Indigenous knowledge and learning in Asia/Pacific and Africa: Perspectives on development, education and culture--Dip Kapoor & Edward Shizha * PART I: DEVELOPMENT * Learning from Adivasi (original dweller) political-ecological expositions of development: Claims on forests, land and place in India--Dip Kapoor * Indigenous incitements--Kaushik Ghosh * Against the flow: Maori knowledge and self-determination struggles confront neoliberal globalization in Aotearoa/New Zealand--Aziz Choudry * Ethnic minorities, indigenous knowledge, and livelihoods: Struggle for survival in Southeastern Bangladesh--Bijoy Barua * Animals, ghosts and ancestors: Traditional knowledge of Truku hunters on Formosa--Scott Simon * Development enterprises and encounters with the Dayak and Moi communities in Indonesia--Ehsanul Haque * PART II: FORMAL EDUCATION * Rethinking and reconstituting indigenous knowledge and voices in the academy in Zimbabwe: A decolonization process--Edward Shizha * Education, economic and cultural modernization, and the Newars of Nepal--Deepa Shakya * PART III: LEARNING AND COMMUNICATIVE MEDIUMS * Clash of oralities and textualities: The colonization of the communicative space in Sub-Saharan Africa--Ali Abdi * Autonomy and video mediation: Dalitbahujan women’s utopian knowledge production--Sourayan Mookerjea * Voicing our roots: A critical review of indigenous media and knowledge in Bengal--Sudhangshu Sekhar Roy & Rayyan Hassan * PART IV: GENDER, INDIGENOUS KNOWLEDGE AND LEARNING * Haya women’s knowledge and learning: Addressing land estrangement in Tanzania--Christine Mhina * The Indigenous Knowledge System (IKS) of female pastoral Fulani of Northern Nigeria--Lantana Usman * PART V: HEALTH KNOWLEDGE AND LEARNING * Traditional healing practices: Conversations with herbalists in Kenya--Njoki Wane * ‘To die is honey, and to live is salt”: Indigenous epistemologies of wellness in Northern Ghana and the threat of institutionalized containment--Coleman Agyeyomah, Jonathan Langdon & Rebecca Butler
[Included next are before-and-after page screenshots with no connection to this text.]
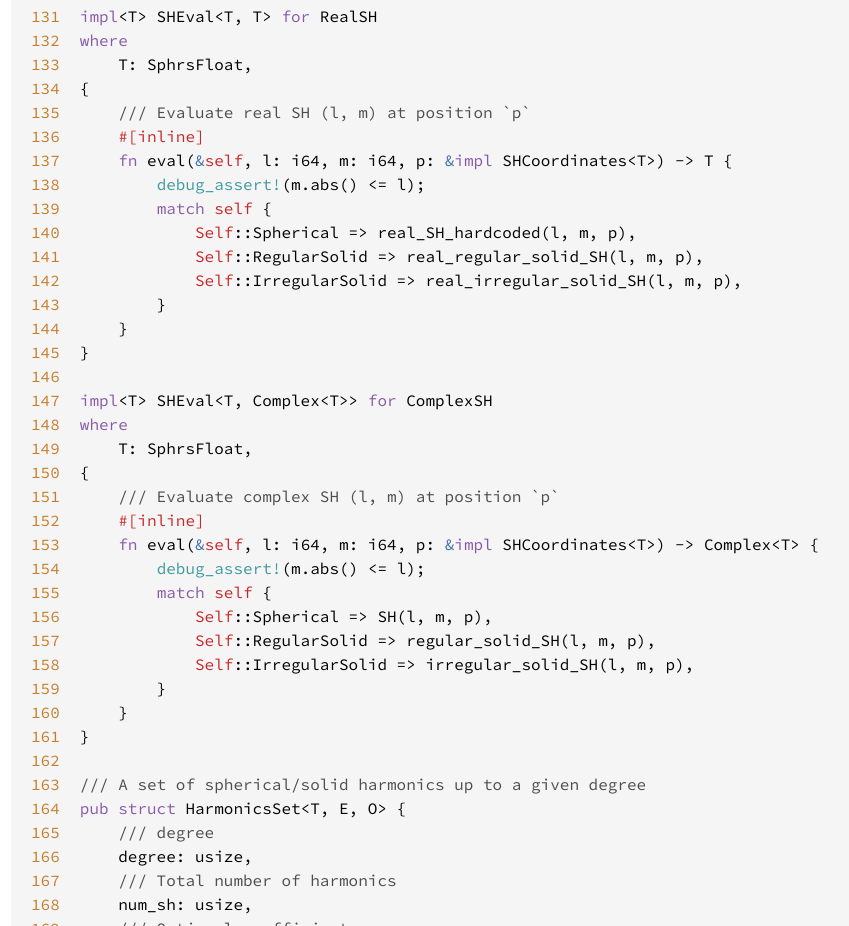
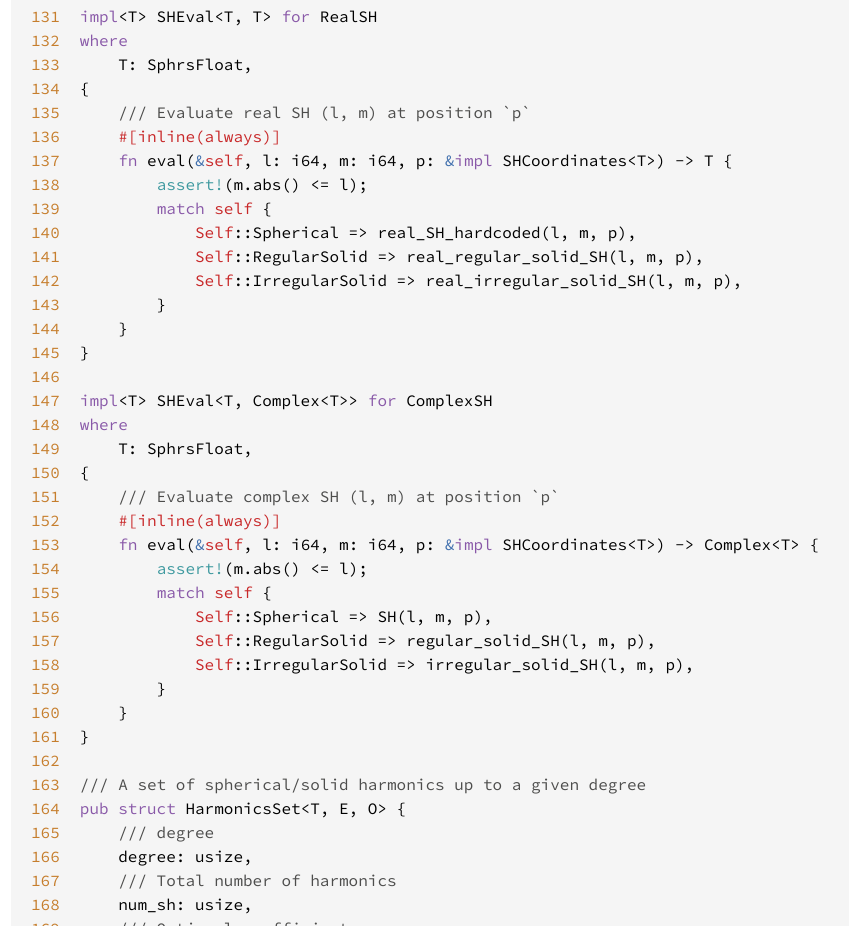
Before and after one commit to argmin-rs/sphrs, a plain HTML site: page src/sphrs/lib.rs.html in a window 1280 px wide. Shown: the part 3226-4152 px from the top of the page, without its empty margins (54-903 px from the left). Drawn offline with Linux system fonts and the light colour scheme.

Commit message:
deploy: 5c2bb6f8d0349f72147fca00d49c889cb1966e0f

```diff
--- a/src/sphrs/lib.rs.html
+++ b/src/sphrs/lib.rs.html
@@ -853,9 +853,9 @@
     </span>T: SphrsFloat,
 {
     <span class="doccomment">/// Evaluate real SH (l, m) at position `p`
-    </span><span class="attribute">#[inline]
+    </span><span class="attribute">#[inline(always)]
     </span><span class="kw">fn </span>eval(<span class="kw-2">&amp;</span><span class="self">self</span>, l: i64, m: i64, p: <span class="kw-2">&amp;</span><span class="kw">impl </span>SHCoordinates&lt;T&gt;) -&gt; T {
-        <span class="macro">debug_assert!</span>(m.abs() &lt;= l);
+        <span class="macro">assert!</span>(m.abs() &lt;= l);
         <span class="kw">match </span><span class="self">self </span>{
             <span class="self">Self</span>::Spherical =&gt; real_SH_hardcoded(l, m, p),
             <span class="self">Self</span>::RegularSolid =&gt; real_regular_solid_SH(l, m, p),
@@ -869,9 +869,9 @@
     </span>T: SphrsFloat,
 {
     <span class="doccomment">/// Evaluate complex SH (l, m) at position `p`
-    </span><span class="attribute">#[inline]
+    </span><span class="attribute">#[inline(always)]
     </span><span class="kw">fn </span>eval(<span class="kw-2">&amp;</span><span class="self">self</span>, l: i64, m: i64, p: <span class="kw-2">&amp;</span><span class="kw">impl </span>SHCoordinates&lt;T&gt;) -&gt; Complex&lt;T&gt; {
-        <span class="macro">debug_assert!</span>(m.abs() &lt;= l);
+        <span class="macro">assert!</span>(m.abs() &lt;= l);
         <span class="kw">match </span><span class="self">self </span>{
             <span class="self">Self</span>::Spherical =&gt; SH(l, m, p),
             <span class="self">Self</span>::RegularSolid =&gt; regular_solid_SH(l, m, p),
```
Editorial Reviews

“With a sterling cast of contributors and insightful studies of indigenous knowledge and learning, Kapoor and Shizha have assembled a volume of careful and outstanding studies. Their collection will be of use to all scholars and decision makers interested in how indigenous knowledge works.”--Arun Agrawal, Professor and Associate Dean for Research in the School of Natural Resources and Environment (SNRE), University of Michigan“A profoundly illuminating and scholarly discourse on indigenous knowledge systems in an Afro-Asian and interdisciplinary context. Kapoor and Shizha have initiated a new era of cross-regional research in a text that should be of interest to development planners, historians, social scientists, and educators.”--Gloria Emeagwali, Professor of History and African Studies, Central Connecticut State University